Now, I'm no French cultural studies professor, so for the purposes of this blog entry I'm going to define those two terms, in the Humpty-Dumpty-it-means-that-because-I-said-so way.
Sanctioned culture is composed of cultural interactions and artifacts which get produced and/or explicitly distributed by a large, powerful entity. Usually that's either a government or a big corporation.
Resistance culture is also composed of cultural interactions and artifacts, but gets little to no explicit support by large, powerful entities. Governments, big corporations, or the like may be tangentially involved — an artifact is created with a mass-produced camera, say, or distributed via an e-mail account Google or Microsoft host — but they don't sanction it. Beyond a cursory, automated check to ensure it doesn't break any of their usage rules, they may not be aware it exists at all.
This is an interesting era, because for a very long time (how long? I date it back to the advent of the photocopier, but other people choose their own milestones), resistance culture has been becoming easier and easier to produce and distribute. It's got to the point where sanctioned culture will use resistance culture's methods in an attempt to give itself back some street cred; at the same time, some resistance cultural artifacts are looking awfully polished — like something we're used to seeing from sanctioned culture. One example of the former are the various flash mobs for the sake of advertising. One example of the latter is Nina Paley's wonderful animated feature film, Sita Sings the Blues.
So what's special about this week? This week alone:
- Larry Kollar released Pickups and Pestilence, the sequel to his novel White Pickups
- Marc Nash posted an hour-long video for his Friday Flash — basically a poetry reading you could enjoy in the comfort of your own home, without having to head out to that café that doesn't have any signage.
- It was Mother's Day here in Canada and elsewhere, and my mum asked me to design and make her a necklace or bracelet instead of just buying something. At brunch today, we talked about stuff we were making and about the upcoming performance of my stepfather's first play.
All the same, think about it: for most if not all of the people on that list (including me), if marketers were to look at our demographic profile, they would come to the conclusion that we should be consumers, not makers. Certainly we shouldn't be publishing novels or plays. Our family just successfully celebrated that most Hallmark of holidays without directly buying a damn thing for it — even the card I gave my mum was an art card I picked up a couple of years ago... somewhere, and while it is mass produced it's not widely available either.
I don't have a very bohemian family — we tend to have jobs in IT or accounting. I grew up in the 'burbs, and most of my close relatives still live there. According to those who sanction sanctioned culture, there shouldn't be a single thing I own that can't be found in a shopping mall, bar maybe some tchotchkes picked up during an overseas holiday.
Resistance culture is supposed to require resistance. It's not supposed to be this easy to find and do. And certainly before the web took off, it wasn't.
The web's going to be twenty years old in 2015, so again, maybe this shouldn't be this big a deal still. But consider:

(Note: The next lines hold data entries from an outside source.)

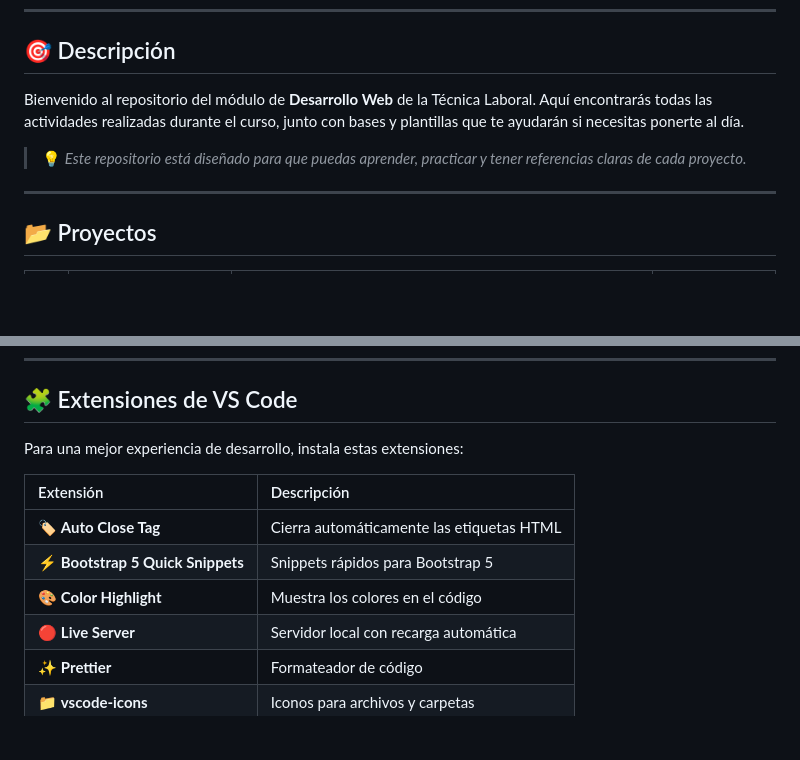
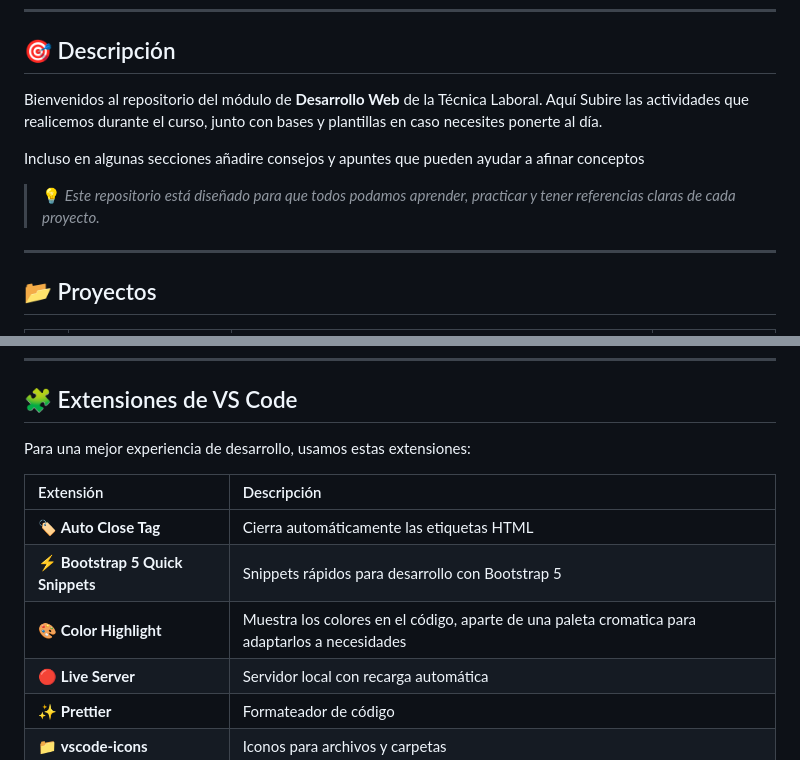
Before and after one commit to PerezDAlejo/Web_UPB, a Markdown page: readme.md, 2 parts joined by grey strips. GitHub-like rendering; blank space fills up the shorter version.

```diff
--- a/readme.md
+++ b/readme.md
@@ -27,9 +27,11 @@
 
 ## 🎯 Descripción
 
-Bienvenido al repositorio del módulo de **Desarrollo Web** de la Técnica Laboral. Aquí encontrarás todas las actividades realizadas durante el curso, junto con bases y plantillas que te ayudarán si necesitas ponerte al día.
+Bienvenidos al repositorio del módulo de **Desarrollo Web** de la Técnica Laboral. Aquí Subire las actividades que realicemos durante el curso, junto con bases y plantillas en caso necesites ponerte al día.
 
-> 💡 *Este repositorio está diseñado para que puedas aprender, practicar y tener referencias claras de cada proyecto.*
+Incluso en algunas secciones añadire consejos y apuntes que pueden ayudar a afinar conceptos
+
+> 💡 *Este repositorio está diseñado para que todos podamos aprender, practicar y tener referencias claras de cada proyecto.*
 
 ---
 
@@ -69,13 +71,13 @@ Bienvenido al repositorio del módulo de **Desarrollo Web** de la Técnica Labor
 
 ## 🧩 Extensiones de VS Code
 
-Para una mejor experiencia de desarrollo, instala estas extensiones:
+Para una mejor experiencia de desarrollo, usamos estas extensiones:
 
 | Extensión | Descripción |
 |:----------|:------------|
 | 🏷️ **Auto Close Tag** | Cierra automáticamente las etiquetas HTML |
-| ⚡ **Bootstrap 5 Quick Snippets** | Snippets rápidos para Bootstrap 5 |
-| 🎨 **Color Highlight** | Muestra los colores en el código |
+| ⚡ **Bootstrap 5 Quick Snippets** | Snippets rápidos para desarrollo con Bootstrap 5 |
+| 🎨 **Color Highlight** | Muestra los colores en el código, aparte de una paleta cromatica para adaptarlos a necesidades |
 | 🔴 **Live Server** | Servidor local con recarga automática |
 | ✨ **Prettier** | Formateador de código |
 | 📁 **vscode-icons** | Iconos para archivos y carpetas |
```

- Marc's in the UK, and I could watch his video. I cannot watch all videos uploaded in the UK by sanctioned-culture entities like the BBC. If they deem it for international consumption, I can view it, but not if it's domestic-only. In practice this means I can watch a lot of news clips, but next to no drama or comedy. See that? A one-man production has less publicity, but greater reach than content that took dozens of cast and crew members to produce. We all know by now that when a resistance-culture video goes viral it gets more publicity than the sanctioned content.
Now, don't get me wrong, there's still a lot of sanctioned culture I quite like. I just finished re-watching my DVD of The Avengers before starting to write this post. But it just seems, year over year, there's less and less to entice me back anymore, and even the stuff that was enticing is getting harder and harder to find. I'd love to see that film Hysteria that Maggie Gyllenhaal starred in, but it only played at two cinemas in my city (and Toronto loves movies — there's a reason they have a film festival here). That's a sanctioned-culture film that got great reviews, but good luck getting to experience it.
There's so many more examples to discuss, but this is an overly long post already. Long story short: resistance culture is blooming in landscapes those heavily involved in sanctioned culture never thought it could even sprout in. Traditionally that means an upset is coming. This time... I think this time is going to play out differently. But maybe more on that in a future post.
Postscript: if you are into any facet of resistance culture and have not yet read Lipstick Traces, you really, really should. The historical dot-connecting makes it a very provocative read.